Q. I'm in my last trimester of pregnancy, and my husband is starting to avoid sex. He has admitted that he's afraid his penis will somehow hurt the baby, or that intercourse will cause premature labor. I don't think either of these things is true, and I want to make love now while it's still just the two of us. Who's right?
A. If yours is an uncomplicated pregnancy, with no history or risk of preterm labor, then it's almost 100 percent safe to make love in your last trimester, says Iffath Hoskins, MD, executive director of the Institute for Women's Health at Memorial Health University Medical Center in Savannah: "If you're comfortable in a certain position while making love, then your baby is, too."
Your unborn child is nicely protected against jolts by your fluid-filled uterus, and there's no risk of infection because the mucus plug in your cervical canal blocks out unwanted organisms. There's also no possible way that your husband's penis can touch the baby. This doesn't mean that you should be swinging from the chandeliers -- heck, by this time, you may have trouble tying your shoes -- but you can certainly enjoy yourself.
However, even if your healthcare provider reassures your husband about the baby's safety, don't be surprised if your guy still makes excuses. "It's common for men to avoid sex during late pregnancy," explains Dr. Hoskins. Your husband may view motherhood as an exalted position, so something as primitive as sex with you may take some getting used to. Finally, you not only look different right now, you feel different to him, too. Your breasts are bigger, your hips are wider, and your vaginal area is swollen. "The physical and subconscious landscapes may just feel too different for him to proceed as before," says Dr. Hoskins, "and he may avoid sex as a result."
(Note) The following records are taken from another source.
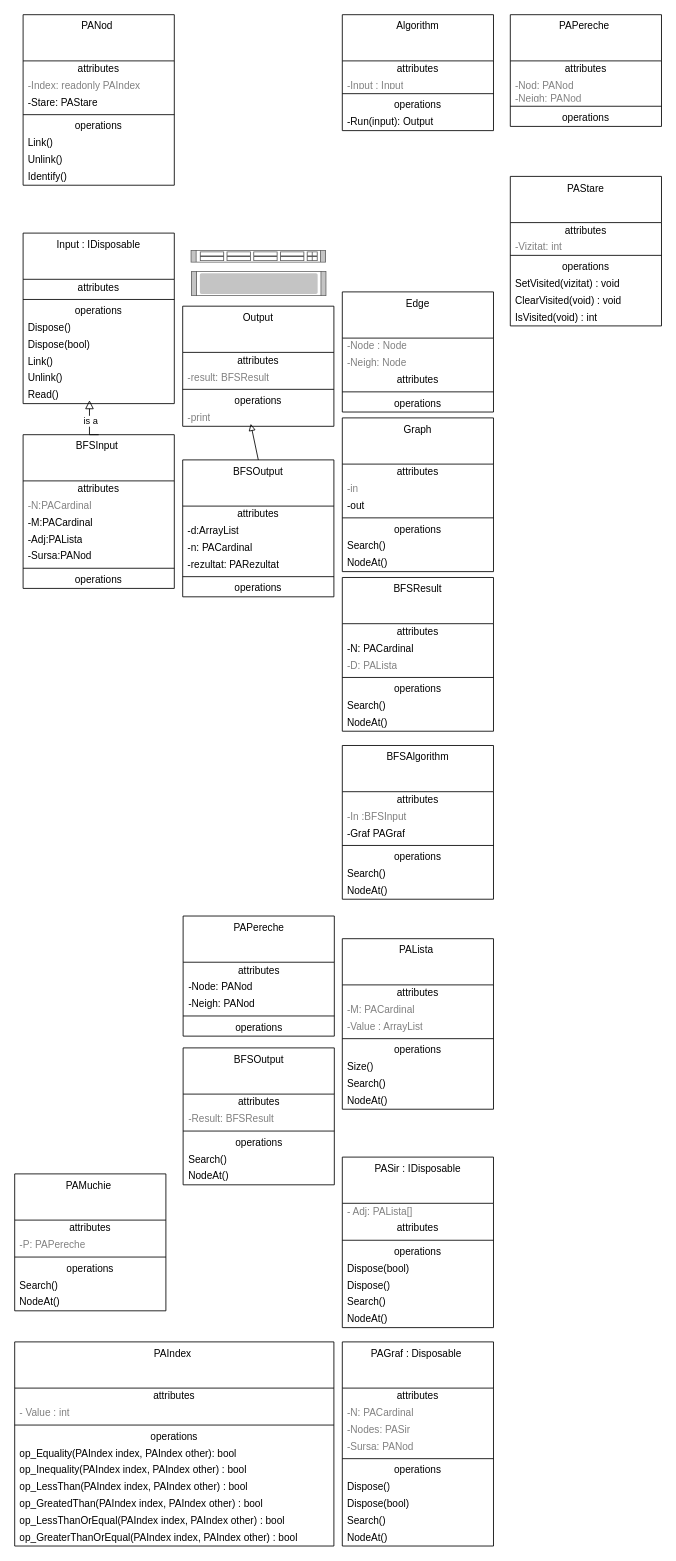
Earlier version of the draw.io diagram C.drawio (Cristof17/PALibrary). Source tidied: cells renumbered, new cells numbered last; positions are measured from the earlier drawing's top-left corner, leaving out a move shared by most shapes. Both pictures are drawn from the tidied source at 84%, with x=0, y=0 at pixel (14, 14).
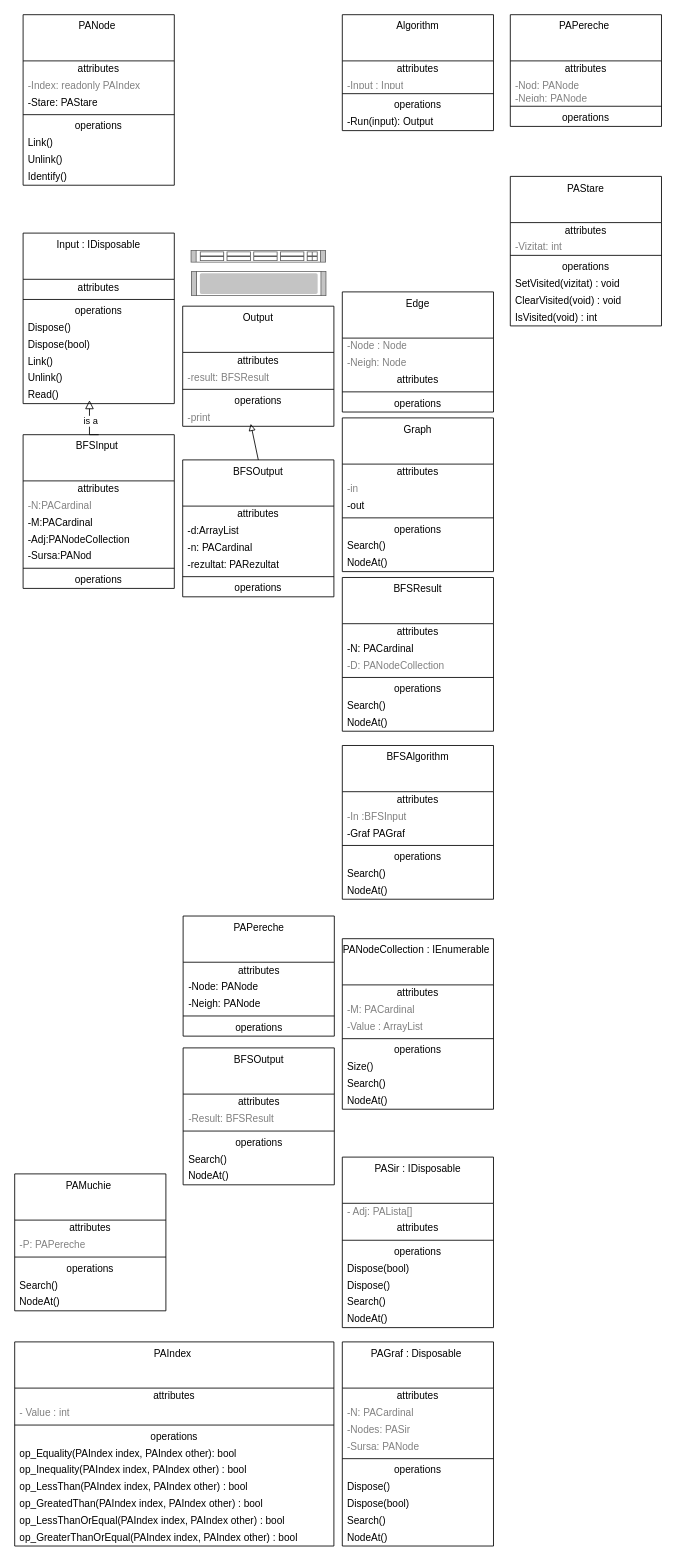
The same page after the edit.

The change refers to these unchanged cells:
```xml
<mxCell id="38" value="BFSInput&amp;nbsp;" style="swimlane;fontStyle=0;align=center;verticalAlign=top;horizontal=1;startSize=55;html=1;whiteSpace=wrap;" parent="1" vertex="1">
  <mxGeometry x="10" y="500" width="180" height="183" as="geometry" />
</mxCell>
<mxCell id="61" value="PAPereche" style="swimlane;fontStyle=0;align=center;verticalAlign=top;horizontal=1;startSize=55;html=1;whiteSpace=wrap;" parent="1" vertex="1">
  <mxGeometry x="200.5" y="1073" width="180" height="143" as="geometry" />
</mxCell>
<mxCell id="67" value="BFSResult" style="swimlane;fontStyle=0;align=center;verticalAlign=top;horizontal=1;startSize=55;html=1;whiteSpace=wrap;" parent="1" vertex="1">
  <mxGeometry x="390" y="670" width="180" height="183" as="geometry" />
</mxCell>
<mxCell id="83" value="PAGraf : Disposable&amp;nbsp;" style="swimlane;fontStyle=0;align=center;verticalAlign=top;horizontal=1;startSize=55;html=1;whiteSpace=wrap;" parent="1" vertex="1">
  <mxGeometry x="390" y="1580" width="180" height="243" as="geometry" />
</mxCell>
<mxCell id="110" value="PAPereche&amp;nbsp;" style="swimlane;fontStyle=0;align=center;verticalAlign=top;horizontal=1;startSize=55;html=1;whiteSpace=wrap;" parent="1" vertex="1">
  <mxGeometry x="590" width="180" height="133" as="geometry" />
</mxCell>
```

Diff of the diagram source:
```diff
@@
-    <mxCell id="2" value="PANod&amp;nbsp;" style="swimlane;fontStyle=0;align=center;verticalAlign=top;horizontal=1;startSize=55;html=1;whiteSpace=wrap;" parent="1" vertex="1">
+    <mxCell id="2" value="PANode&amp;nbsp;" style="swimlane;fontStyle=0;align=center;verticalAlign=top;horizontal=1;startSize=55;html=1;whiteSpace=wrap;" parent="1" vertex="1">
       <mxGeometry x="10" width="180" height="203" as="geometry" />
     </mxCell>
@@
-    <mxCell id="42" value="-Adj:PALista" style="text;html=1;strokeColor=none;fillColor=none;align=left;verticalAlign=middle;spacingLeft=4;spacingRight=4;overflow=hidden;whiteSpace=wrap;" parent="38" vertex="1">
+    <mxCell id="42" value="-Adj:PANodeCollection" style="text;html=1;strokeColor=none;fillColor=none;align=left;verticalAlign=middle;spacingLeft=4;spacingRight=4;overflow=hidden;whiteSpace=wrap;" parent="38" vertex="1">
       <mxGeometry y="115" width="180" height="20" as="geometry" />
     </mxCell>
@@
-    <mxCell id="63" value="-Node: PANod" style="text;html=1;strokeColor=none;fillColor=none;align=left;verticalAlign=middle;spacingLeft=4;spacingRight=4;overflow=hidden;whiteSpace=wrap;" parent="61" vertex="1">
+    <mxCell id="63" value="-Node: PANode" style="text;html=1;strokeColor=none;fillColor=none;align=left;verticalAlign=middle;spacingLeft=4;spacingRight=4;overflow=hidden;whiteSpace=wrap;" parent="61" vertex="1">
       <mxGeometry y="75" width="180" height="20" as="geometry" />
     </mxCell>
-    <mxCell id="64" value="-Neigh: PANod" style="text;html=1;strokeColor=none;fillColor=none;align=left;verticalAlign=middle;spacingLeft=4;spacingRight=4;overflow=hidden;whiteSpace=wrap;" parent="61" vertex="1">
+    <mxCell id="64" value="-Neigh: PANode" style="text;html=1;strokeColor=none;fillColor=none;align=left;verticalAlign=middle;spacingLeft=4;spacingRight=4;overflow=hidden;whiteSpace=wrap;" parent="61" vertex="1">
       <mxGeometry y="95" width="180" height="20" as="geometry" />
     </mxCell>
@@
-    <mxCell id="70" value="-D: PALista" style="text;html=1;strokeColor=none;fillColor=none;align=left;verticalAlign=middle;spacingLeft=4;spacingRight=4;overflow=hidden;fontColor=#808080;whiteSpace=wrap;" parent="67" vertex="1">
+    <mxCell id="70" value="-D: PANodeCollection" style="text;html=1;strokeColor=none;fillColor=none;align=left;verticalAlign=middle;spacingLeft=4;spacingRight=4;overflow=hidden;fontColor=#808080;whiteSpace=wrap;" parent="67" vertex="1">
       <mxGeometry y="95" width="180" height="20" as="geometry" />
     </mxCell>
@@
-    <mxCell id="87" value="-Sursa: PANod" style="text;html=1;strokeColor=none;fillColor=none;align=left;verticalAlign=middle;spacingLeft=4;spacingRight=4;overflow=hidden;fontColor=#808080;whiteSpace=wrap;" parent="83" vertex="1">
+    <mxCell id="87" value="-Sursa: PANode" style="text;html=1;strokeColor=none;fillColor=none;align=left;verticalAlign=middle;spacingLeft=4;spacingRight=4;overflow=hidden;fontColor=#808080;whiteSpace=wrap;" parent="83" vertex="1">
       <mxGeometry y="115" width="180" height="20" as="geometry" />
     </mxCell>
@@
-    <mxCell id="94" value="PALista&amp;nbsp;" style="swimlane;fontStyle=0;align=center;verticalAlign=top;horizontal=1;startSize=55;html=1;whiteSpace=wrap;" parent="1" vertex="1">
+    <mxCell id="94" value="PANodeCollection : IEnumerable&amp;nbsp;" style="swimlane;fontStyle=0;align=center;verticalAlign=top;horizontal=1;startSize=55;html=1;whiteSpace=wrap;" parent="1" vertex="1">
       <mxGeometry x="390" y="1100" width="180" height="203" as="geometry" />
     </mxCell>
@@
-    <mxCell id="112" value="-Nod: PANod" style="text;html=1;strokeColor=none;fillColor=none;align=left;verticalAlign=middle;spacingLeft=4;spacingRight=4;overflow=hidden;fontColor=#808080;whiteSpace=wrap;" parent="110" vertex="1">
+    <mxCell id="112" value="-Nod: PANode" style="text;html=1;strokeColor=none;fillColor=none;align=left;verticalAlign=middle;spacingLeft=4;spacingRight=4;overflow=hidden;fontColor=#808080;whiteSpace=wrap;" parent="110" vertex="1">
       <mxGeometry y="75" width="180" height="15" as="geometry" />
     </mxCell>
-    <mxCell id="113" value="-Neigh: PANod" style="text;html=1;strokeColor=none;fillColor=none;align=left;verticalAlign=middle;spacingLeft=4;spacingRight=4;overflow=hidden;fontColor=#808080;whiteSpace=wrap;" parent="110" vertex="1">
+    <mxCell id="113" value="-Neigh: PANode" style="text;html=1;strokeColor=none;fillColor=none;align=left;verticalAlign=middle;spacingLeft=4;spacingRight=4;overflow=hidden;fontColor=#808080;whiteSpace=wrap;" parent="110" vertex="1">
       <mxGeometry y="90" width="180" height="15" as="geometry" />
     </mxCell>
```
In any case, you both owe it to your marriage to air your concerns and try to meet each other's sexual needs. You're just starting out on this amazing journey to parenthood, and making love will never be like it was before. Believe it or not, with the added intimacy of having a child together, it may be better than ever, but it will take communication and creativity on both your parts. The sooner you can start coming clean about your sexual fears and needs, the stronger your marriage will be.
Holly Robinson lives with her husband and their five kids outside of Boston.
Originally published in American Baby magazine, December 2004.